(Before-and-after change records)

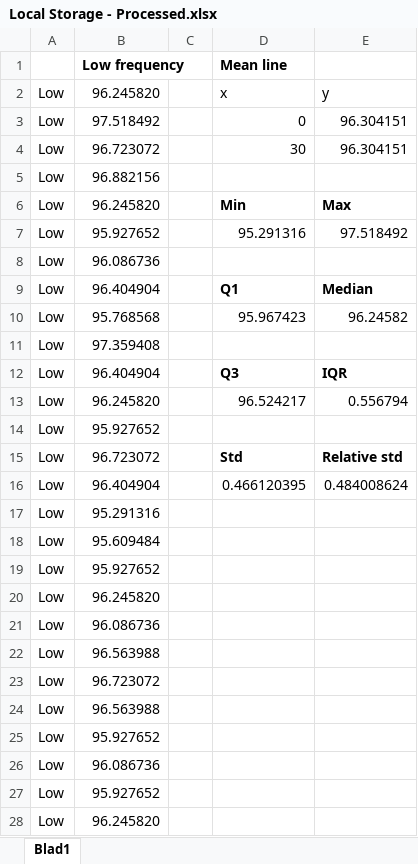
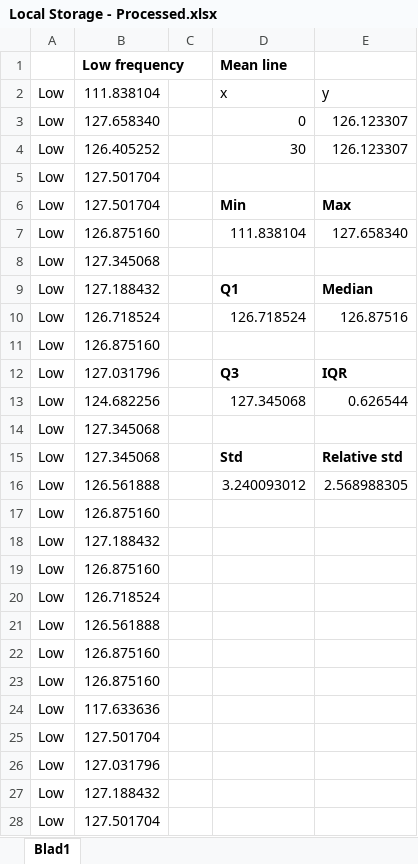
Before and after one commit to Luuk99/BachelorProject, an Excel workbook: Processed Results/Nexus 5X/Local Storage/Local Storage - Processed.xlsx, sheet Blad1, drawn as a sheet; only a part is shown; values as stored, in another font and other column widths than the file's, no borders; charts and pictures not drawn; removed rows and columns are numbered as before the commit, all else as after; the diff covers the shown part only; the diff names each change by its address in the sheet, - before the commit and + after, or states it on an @@ line.

Commit message:
Processed Results - nexus 5x until microphone

```diff
--- a/Processed Results/Nexus 5X/Local Storage/Local Storage - Processed.xlsx (sheet Blad1)
+++ b/Processed Results/Nexus 5X/Local Storage/Local Storage - Processed.xlsx (sheet Blad1)
-B2: 96.245820
+B2: 111.838104
-B3: 97.518492
+B3: 127.658340
-E3:E4: 96.304151
+E3:E4: 126.123307
-B4: 96.723072
+B4: 126.405252
-B5: 96.882156
+B5: 127.501704
-B6: 96.245820
+B6: 127.501704
-row 7: Low | 95.927652 |  | 95.291316 | 97.518492
+row 7: Low | 126.875160 |  | 111.838104 | 127.658340
-B8: 96.086736
+B8: 127.345068
-B9: 96.404904
+B9: 127.188432
-row 10: Low | 95.768568 |  | 95.967423 | 96.24582
+row 10: Low | 126.718524 |  | 126.718524 | 126.87516
-B11: 97.359408
+B11: 126.875160
-B12: 96.404904
+B12: 127.031796
-row 13: Low | 96.245820 |  | 96.524217 | 0.556794
+row 13: Low | 124.682256 |  | 127.345068 | 0.626544
-B14: 95.927652
+B14: 127.345068
-B15: 96.723072
+B15: 127.345068
-row 16: Low | 96.404904 |  | 0.466120395 | 0.484008624
+row 16: Low | 126.561888 |  | 3.240093012 | 2.568988305
-B17: 95.291316
+B17: 126.875160
-B18: 95.609484
+B18: 127.188432
-B19: 95.927652
+B19: 126.875160
-B20: 96.245820
+B20: 126.718524
-B21: 96.086736
+B21: 126.561888
-B22: 96.563988
+B22: 126.875160
-B23: 96.723072
+B23: 126.875160
-B24: 96.563988
+B24: 117.633636
-B25: 95.927652
+B25: 127.501704
-B26: 96.086736
+B26: 127.031796
-B27: 95.927652
+B27: 127.188432
-B28: 96.245820
+B28: 127.501704
```
Also changed, not shown: 8 added rows, 8 removed rows and 149 edited cells elsewhere in this sheet, charts or pictures, Processed Results/Nexus 5X/Local Storage/Local Storage - Raw.xlsx, Processed Results/Nexus 5X/Magnetic Field/Magnetic Field - Processed.xlsx, 10 other files.
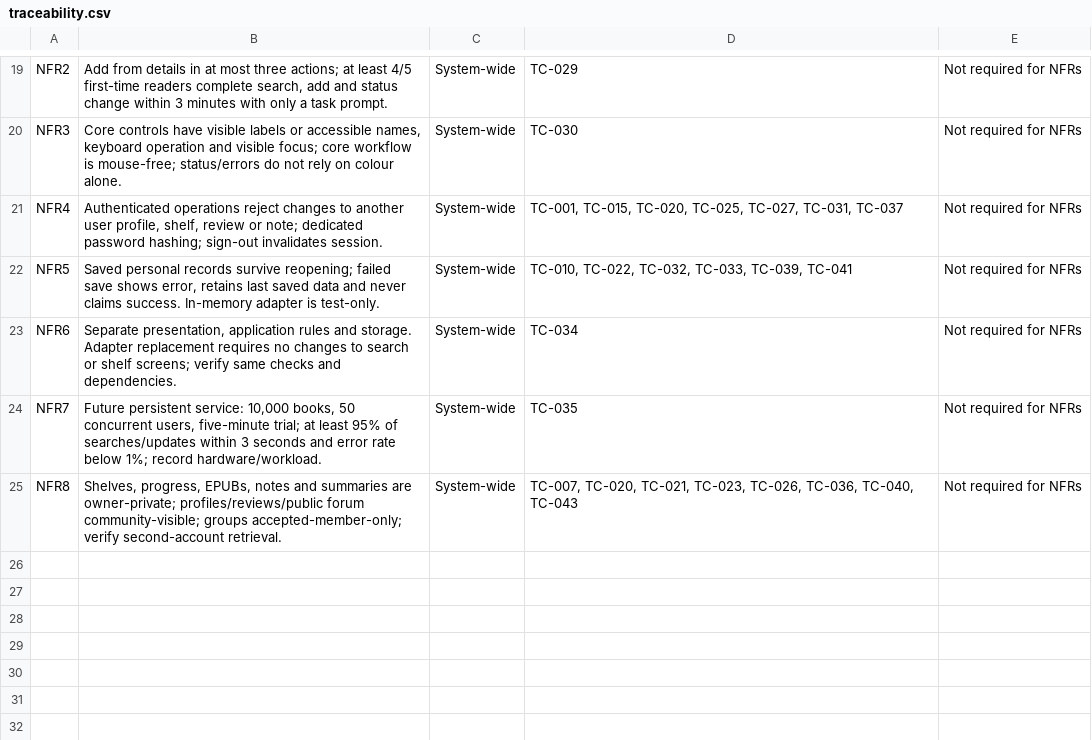
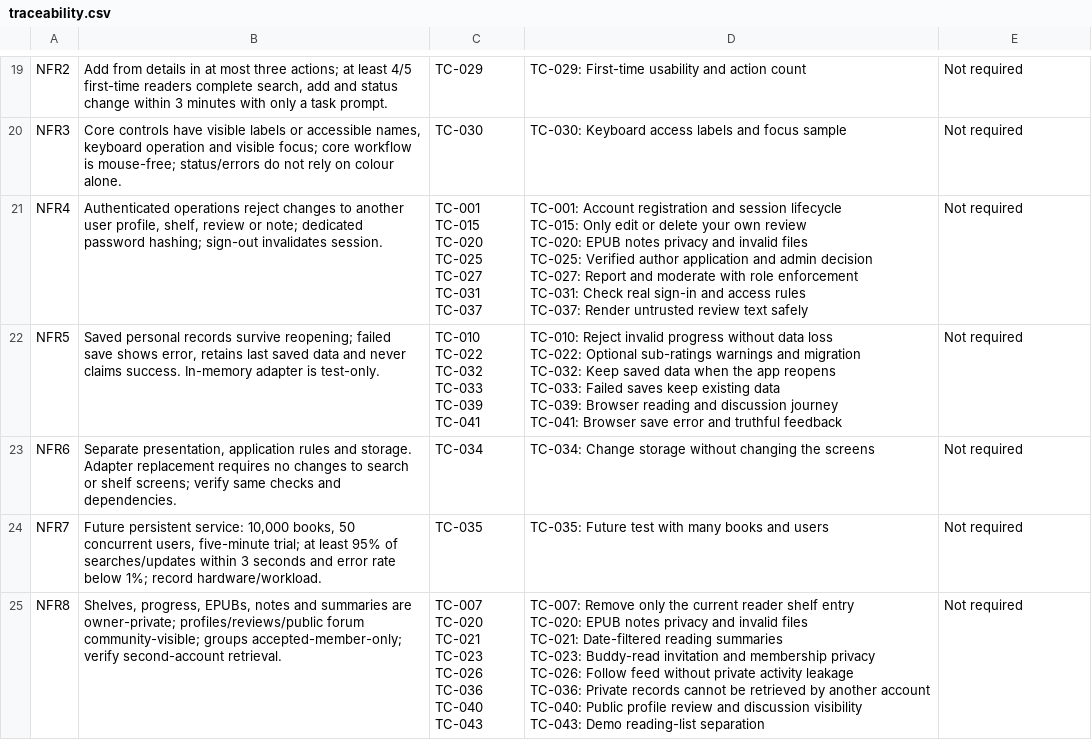
Before and after one commit to tqeng/pages-prose, a CSV file: docs/testing/traceability.csv, drawn as a sheet; only a part is shown, gaps mark what is left out; ↵ is a line break in a cell; the diff covers the shown part only; the diff names each change by its address in the sheet, - before the commit and + after, or states it on an @@ line.

Commit message:
Complete traceability columns and format detailed test cases as tables

```diff
--- a/docs/testing/traceability.csv
+++ b/docs/testing/traceability.csv
-C19: System-wide
+C19: TC-029
-D19: TC-029
+D19: TC-029: First-time usability and action count
-E19:E25: Not required for NFRs
+E19:E25: Not required
-C20: System-wide
+C20: TC-030
-D20: TC-030
+D20: TC-030: Keyboard access labels and focus sample
-C21: System-wide
+C21: TC-001 ↵ TC-015 ↵ TC-020 ↵ TC-025 ↵ TC-027 ↵ TC-031 ↵ TC-037
-D21: TC-001, TC-015, TC-020, TC-025, TC-027, TC-031, TC-037
+D21: TC-001: Account registration and session lifecycle ↵ TC-015: Only edit or delete your own review ↵ TC-020: EPUB notes privacy and invalid files ↵ TC-025: Verified author application and admin decision ↵ TC-027: Report and moderate with role enforcement ↵ TC-031: Check real sign-in and access rules ↵ TC-037: Render untrusted review text safely
-C22: System-wide
+C22: TC-010 ↵ TC-022 ↵ TC-032 ↵ TC-033 ↵ TC-039 ↵ TC-041
-D22: TC-010, TC-022, TC-032, TC-033, TC-039, TC-041
+D22: TC-010: Reject invalid progress without data loss ↵ TC-022: Optional sub-ratings warnings and migration ↵ TC-032: Keep saved data when the app reopens ↵ TC-033: Failed saves keep existing data ↵ TC-039: Browser reading and discussion journey ↵ TC-041: Browser save error and truthful feedback
-C23: System-wide
+C23: TC-034
-D23: TC-034
+D23: TC-034: Change storage without changing the screens
-C24: System-wide
+C24: TC-035
-D24: TC-035
+D24: TC-035: Future test with many books and users
-C25: System-wide
+C25: TC-007 ↵ TC-020 ↵ TC-021 ↵ TC-023 ↵ TC-026 ↵ TC-036 ↵ TC-040 ↵ TC-043
-D25: TC-007, TC-020, TC-021, TC-023, TC-026, TC-036, TC-040, TC-043
+D25: TC-007: Remove only the current reader shelf entry ↵ TC-020: EPUB notes privacy and invalid files ↵ TC-021: Date-filtered reading summaries ↵ TC-023: Buddy-read invitation and membership privacy ↵ TC-026: Follow feed without private activity leakage ↵ TC-036: Private records cannot be retrieved by another account ↵ TC-040: Public profile review and discussion visibility ↵ TC-043: Demo reading-list separation
```
Also changed, not shown: 63 edited cells elsewhere in this file, 4 other files.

• **Work instructions**: For every record above, repeat the text exactly and omit any picture.

• **Answer for the task**:
Before and after one commit to Luuk99/BachelorProject, an Excel workbook: Processed Results/Nexus 5X/Local Storage/Local Storage - Processed.xlsx, sheet Blad1, drawn as a sheet; only a part is shown; values as stored, in another font and other column widths than the file's, no borders; charts and pictures not drawn; removed rows and columns are numbered as before the commit, all else as after; the diff covers the shown part only; the diff names each change by its address in the sheet, - before the commit and + after, or states it on an @@ line.

Commit message:
Processed Results - nexus 5x until microphone

```diff
--- a/Processed Results/Nexus 5X/Local Storage/Local Storage - Processed.xlsx (sheet Blad1)
+++ b/Processed Results/Nexus 5X/Local Storage/Local Storage - Processed.xlsx (sheet Blad1)
-B2: 96.245820
+B2: 111.838104
-B3: 97.518492
+B3: 127.658340
-E3:E4: 96.304151
+E3:E4: 126.123307
-B4: 96.723072
+B4: 126.405252
-B5: 96.882156
+B5: 127.501704
-B6: 96.245820
+B6: 127.501704
-row 7: Low | 95.927652 |  | 95.291316 | 97.518492
+row 7: Low | 126.875160 |  | 111.838104 | 127.658340
-B8: 96.086736
+B8: 127.345068
-B9: 96.404904
+B9: 127.188432
-row 10: Low | 95.768568 |  | 95.967423 | 96.24582
+row 10: Low | 126.718524 |  | 126.718524 | 126.87516
-B11: 97.359408
+B11: 126.875160
-B12: 96.404904
+B12: 127.031796
-row 13: Low | 96.245820 |  | 96.524217 | 0.556794
+row 13: Low | 124.682256 |  | 127.345068 | 0.626544
-B14: 95.927652
+B14: 127.345068
-B15: 96.723072
+B15: 127.345068
-row 16: Low | 96.404904 |  | 0.466120395 | 0.484008624
+row 16: Low | 126.561888 |  | 3.240093012 | 2.568988305
-B17: 95.291316
+B17: 126.875160
-B18: 95.609484
+B18: 127.188432
-B19: 95.927652
+B19: 126.875160
-B20: 96.245820
+B20: 126.718524
-B21: 96.086736
+B21: 126.561888
-B22: 96.563988
+B22: 126.875160
-B23: 96.723072
+B23: 126.875160
-B24: 96.563988
+B24: 117.633636
-B25: 95.927652
+B25: 127.501704
-B26: 96.086736
+B26: 127.031796
-B27: 95.927652
+B27: 127.188432
-B28: 96.245820
+B28: 127.501704
```
Also changed, not shown: 8 added rows, 8 removed rows and 149 edited cells elsewhere in this sheet, charts or pictures, Processed Results/Nexus 5X/Local Storage/Local Storage - Raw.xlsx, Processed Results/Nexus 5X/Magnetic Field/Magnetic Field - Processed.xlsx, 10 other files.
Before and after one commit to tqeng/pages-prose, a CSV file: docs/testing/traceability.csv, drawn as a sheet; only a part is shown, gaps mark what is left out; ↵ is a line break in a cell; the diff covers the shown part only; the diff names each change by its address in the sheet, - before the commit and + after, or states it on an @@ line.

Commit message:
Complete traceability columns and format detailed test cases as tables

```diff
--- a/docs/testing/traceability.csv
+++ b/docs/testing/traceability.csv
-C19: System-wide
+C19: TC-029
-D19: TC-029
+D19: TC-029: First-time usability and action count
-E19:E25: Not required for NFRs
+E19:E25: Not required
-C20: System-wide
+C20: TC-030
-D20: TC-030
+D20: TC-030: Keyboard access labels and focus sample
-C21: System-wide
+C21: TC-001 ↵ TC-015 ↵ TC-020 ↵ TC-025 ↵ TC-027 ↵ TC-031 ↵ TC-037
-D21: TC-001, TC-015, TC-020, TC-025, TC-027, TC-031, TC-037
+D21: TC-001: Account registration and session lifecycle ↵ TC-015: Only edit or delete your own review ↵ TC-020: EPUB notes privacy and invalid files ↵ TC-025: Verified author application and admin decision ↵ TC-027: Report and moderate with role enforcement ↵ TC-031: Check real sign-in and access rules ↵ TC-037: Render untrusted review text safely
-C22: System-wide
+C22: TC-010 ↵ TC-022 ↵ TC-032 ↵ TC-033 ↵ TC-039 ↵ TC-041
-D22: TC-010, TC-022, TC-032, TC-033, TC-039, TC-041
+D22: TC-010: Reject invalid progress without data loss ↵ TC-022: Optional sub-ratings warnings and migration ↵ TC-032: Keep saved data when the app reopens ↵ TC-033: Failed saves keep existing data ↵ TC-039: Browser reading and discussion journey ↵ TC-041: Browser save error and truthful feedback
-C23: System-wide
+C23: TC-034
-D23: TC-034
+D23: TC-034: Change storage without changing the screens
-C24: System-wide
+C24: TC-035
-D24: TC-035
+D24: TC-035: Future test with many books and users
-C25: System-wide
+C25: TC-007 ↵ TC-020 ↵ TC-021 ↵ TC-023 ↵ TC-026 ↵ TC-036 ↵ TC-040 ↵ TC-043
-D25: TC-007, TC-020, TC-021, TC-023, TC-026, TC-036, TC-040, TC-043
+D25: TC-007: Remove only the current reader shelf entry ↵ TC-020: EPUB notes privacy and invalid files ↵ TC-021: Date-filtered reading summaries ↵ TC-023: Buddy-read invitation and membership privacy ↵ TC-026: Follow feed without private activity leakage ↵ TC-036: Private records cannot be retrieved by another account ↵ TC-040: Public profile review and discussion visibility ↵ TC-043: Demo reading-list separation
```
Also changed, not shown: 63 edited cells elsewhere in this file, 4 other files.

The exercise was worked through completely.